Sometimes when you fix a bug you create new ones.

Nasty software bugs are part of every developer’s daily life. Nobody writes bug-free code. The more complex an application gets, the easier it becomes to introduce problems. While finding and fixing bugs can be a rewarding experience, there are problems that cost us a lot of time and also our sanity. In this blog post we will explore how Symflower can help us find, reproduce and fix bugs to ease our daily software developer struggles.

Scenario

For this little debugging session we will look at a very simple hash function. Hash functions are used in many computer science domains from security and cryptography to efficient algorithms and compression. A hash function maps a set of input values to output values according to specific requirements that depend on the context where they are used. For example in cryptography, the output must completely obscure the input values and the hash function must be hard to reverse.


You can follow along the example by installing the free version of Symflower for your editor or console. The examples are done in Java but are easily adaptable to other languages.


The following snippet shows a very simple hashing function babyHash that receives an integer and returns a hashed integer. We might want to compare two telephone books and find the common contacts without compromising the actual numbers. To achieve this, we create a hash of each number and compare the hashes to find identical entries.

public class Hashing {
	public static int babyHash(int in) {
		int div = 3;
		for (int i = 0; i < 5; i++) {
			in = in / div;
			div = div + in;
		}
		return div;
	}
}

We repeatedly divide the input through some divisor and update the divisor by adding the remaining input. After five iterations, we return the divisor as our hash value. Of course this is no perfect hash function but it avoids collisions if we throw random inputs at it.

babyHash(5486); // 1831
babyHash(3738); // 1249
babyHash(9541); // 3183

Now, we submit this function to a security forum for beginners to reverse it or put it on GitHub to show off just how bad it is.

The Phone Call

About a week later, a bank calls us and tells us that they’ve used our hash function in a very security-critical component but it crashes their software for input -17. It’s not immediately clear what’s wrong with this input, which is very common for many real-world bug reports. As they repeatedly beg us to fix this bug, we might as well take a closer look at the problem.

Before we even start to debug and fix this problem, we need to make sure that we don’t break anything. So first, we use Symflower to automatically generate unit tests for the code snippet to freeze and inspect its current behavior. To do so, we simply execute the symflower command in the folder containing our code and obtain a small unit test suite. Alternatively, our Visual Studio Code extension will generate these tests automatically.

public class HashingSymflowerTest {
	@Test // (expected = ArithmeticException.class)
	public void babyHash1() {
		int pin = -9;
		int actual = crypto.Hashing.babyHash(pin);
	}

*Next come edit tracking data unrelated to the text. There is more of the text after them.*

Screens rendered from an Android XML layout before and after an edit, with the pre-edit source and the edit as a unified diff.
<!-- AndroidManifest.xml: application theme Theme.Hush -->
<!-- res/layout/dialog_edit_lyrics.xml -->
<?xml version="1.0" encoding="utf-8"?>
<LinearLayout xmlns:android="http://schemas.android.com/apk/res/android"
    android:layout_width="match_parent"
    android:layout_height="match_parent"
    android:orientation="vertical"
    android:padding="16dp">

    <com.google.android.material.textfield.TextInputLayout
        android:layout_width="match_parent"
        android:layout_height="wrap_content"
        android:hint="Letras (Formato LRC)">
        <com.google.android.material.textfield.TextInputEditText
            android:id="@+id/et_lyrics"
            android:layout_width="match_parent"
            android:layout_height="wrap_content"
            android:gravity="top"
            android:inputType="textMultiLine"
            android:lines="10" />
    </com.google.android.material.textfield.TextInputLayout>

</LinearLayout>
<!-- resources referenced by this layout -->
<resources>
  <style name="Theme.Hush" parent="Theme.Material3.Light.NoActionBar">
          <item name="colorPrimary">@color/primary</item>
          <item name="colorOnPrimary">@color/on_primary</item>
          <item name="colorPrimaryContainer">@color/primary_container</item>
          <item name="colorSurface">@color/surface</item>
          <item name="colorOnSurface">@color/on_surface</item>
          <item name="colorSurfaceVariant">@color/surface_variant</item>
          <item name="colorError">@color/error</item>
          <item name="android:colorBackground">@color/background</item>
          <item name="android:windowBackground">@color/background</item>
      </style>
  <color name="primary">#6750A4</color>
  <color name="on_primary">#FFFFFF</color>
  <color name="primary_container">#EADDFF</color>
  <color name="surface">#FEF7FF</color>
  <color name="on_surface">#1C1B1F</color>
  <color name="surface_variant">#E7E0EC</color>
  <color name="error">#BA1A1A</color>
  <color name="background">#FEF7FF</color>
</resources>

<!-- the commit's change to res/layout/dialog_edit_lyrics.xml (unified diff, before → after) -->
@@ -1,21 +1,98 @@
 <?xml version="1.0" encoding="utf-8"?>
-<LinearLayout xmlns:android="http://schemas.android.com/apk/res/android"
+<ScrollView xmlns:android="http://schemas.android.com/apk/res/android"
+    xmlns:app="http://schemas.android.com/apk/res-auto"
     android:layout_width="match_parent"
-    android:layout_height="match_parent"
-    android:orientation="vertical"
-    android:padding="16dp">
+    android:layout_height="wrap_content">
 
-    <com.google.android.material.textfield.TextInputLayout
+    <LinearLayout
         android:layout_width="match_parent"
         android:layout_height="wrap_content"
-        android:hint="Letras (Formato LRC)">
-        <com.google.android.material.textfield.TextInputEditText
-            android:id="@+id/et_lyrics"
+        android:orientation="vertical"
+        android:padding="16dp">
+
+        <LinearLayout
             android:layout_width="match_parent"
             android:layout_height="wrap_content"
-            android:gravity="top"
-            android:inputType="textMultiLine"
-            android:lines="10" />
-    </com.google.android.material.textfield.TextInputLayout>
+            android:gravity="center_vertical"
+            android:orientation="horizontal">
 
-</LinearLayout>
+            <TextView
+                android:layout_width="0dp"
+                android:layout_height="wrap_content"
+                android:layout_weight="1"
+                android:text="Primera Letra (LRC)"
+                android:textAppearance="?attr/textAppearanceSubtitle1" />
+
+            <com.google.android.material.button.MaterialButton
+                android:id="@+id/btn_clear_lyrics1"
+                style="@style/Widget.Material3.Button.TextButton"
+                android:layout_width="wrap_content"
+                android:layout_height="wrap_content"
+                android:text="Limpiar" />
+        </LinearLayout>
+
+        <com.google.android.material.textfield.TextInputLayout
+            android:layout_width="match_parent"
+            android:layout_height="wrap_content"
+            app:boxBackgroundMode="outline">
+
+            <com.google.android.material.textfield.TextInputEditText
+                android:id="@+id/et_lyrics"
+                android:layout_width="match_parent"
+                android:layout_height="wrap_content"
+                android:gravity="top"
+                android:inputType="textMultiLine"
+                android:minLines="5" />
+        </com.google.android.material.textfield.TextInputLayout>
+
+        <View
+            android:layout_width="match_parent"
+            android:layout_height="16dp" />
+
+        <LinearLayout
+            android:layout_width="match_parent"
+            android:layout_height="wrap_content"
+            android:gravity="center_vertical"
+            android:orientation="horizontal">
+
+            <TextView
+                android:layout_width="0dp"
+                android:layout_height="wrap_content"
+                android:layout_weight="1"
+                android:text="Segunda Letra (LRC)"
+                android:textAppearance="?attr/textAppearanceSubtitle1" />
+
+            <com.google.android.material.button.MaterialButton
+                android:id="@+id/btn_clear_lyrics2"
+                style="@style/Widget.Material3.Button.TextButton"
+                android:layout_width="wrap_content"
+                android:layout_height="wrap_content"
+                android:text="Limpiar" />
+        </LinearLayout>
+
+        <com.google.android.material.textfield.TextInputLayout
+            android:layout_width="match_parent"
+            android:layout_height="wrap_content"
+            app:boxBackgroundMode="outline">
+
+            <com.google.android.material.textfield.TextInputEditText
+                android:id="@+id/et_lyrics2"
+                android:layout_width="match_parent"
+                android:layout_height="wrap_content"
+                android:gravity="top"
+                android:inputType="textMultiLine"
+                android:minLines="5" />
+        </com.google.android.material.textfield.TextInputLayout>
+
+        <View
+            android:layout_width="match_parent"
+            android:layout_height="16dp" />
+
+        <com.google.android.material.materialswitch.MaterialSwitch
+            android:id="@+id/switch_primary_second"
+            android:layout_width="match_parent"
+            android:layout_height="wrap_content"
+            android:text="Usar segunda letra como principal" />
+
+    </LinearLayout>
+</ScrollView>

	@Test
	public void babyHash2() {
		int pin = 0;
		int expected = 3;
		int actual = crypto.Hashing.babyHash(pin);

		assertEquals(expected, actual);
	}
}

A hash value of 3 is shown in the second test and corresponds to the simplest possible input 0. The first test already looks suspiciously similar to our reported reproducer of the bug, -17, as it also crashes the program with an arithmetic exception. After further investigation we can confirm that -9 reproduces the same problem. We divide -9 by three in the first iteration, obtaining -3 and with the update of the divisor, setting it to zero. This is crashing the program with a division by zero error – the error chain of -17 is just more complex.

#iteration in div
0 -5 -2
1 2 0

To fix this bug, we could just exchange the divisor and input at the division operation: in = div / in;. This way it doesn’t matter if the divisor ever becomes zero. Even though this would fix the bug for -17, it instantly introduces a new one because now we have a division by zero exception in case the input is zero. Luckily our unit tests generated by Symflower would immediately notify us of this mistake since they already include a test case where in=0. A proper fix would be to explicitly catch the case where the divisor turns zero and resetting it.

if (div == 0)
	div = 3;
pin = pin / div;

Let’s generate the unit tests one more time with Symflower:

public class HashingSymflowerTest {
	@Test
	public void babyHash1() {
		int pin = -15;
		int expected = 3;
		int actual = crypto.Hashing.babyHash(pin);

		assertEquals(expected, actual);
	}

	@Test
	public void babyHash2() {
		int pin = 0;
		int expected = 3;
		int actual = crypto.Hashing.babyHash(pin);

		assertEquals(expected, actual);
	}
}

Here we have again the simplest case plus a unit test now closely resembling the original bug where the division by zero happened during the first iteration. This case -15 is chosen over the -9 such that the loop is executed at least once, therefore increasing the coverage on the code snippet.

In case you’re interested in how Symflower covers your code, feel free to check out our blog post about code coverage types.

Roundup

Symflower can be extremely useful when it comes to finding simple reproducers for bugs. Additionally, Symflower automatically generated a unit test suite for the existing implementation such that we can be sure that we don’t have any unwanted behavior change after fixing a bug or even just adding a new feature.

If you’ve enjoyed this little workshop please subscribe to our newsletter to be notified of any future posts on coding, testing and new features of Symflower. Feel free to share this article with your colleagues and friends via Twitter, LinkedIn or Facebook, if you want to help them make their debugging journeys less painful and more rewarding.

Technical | 2022-04-09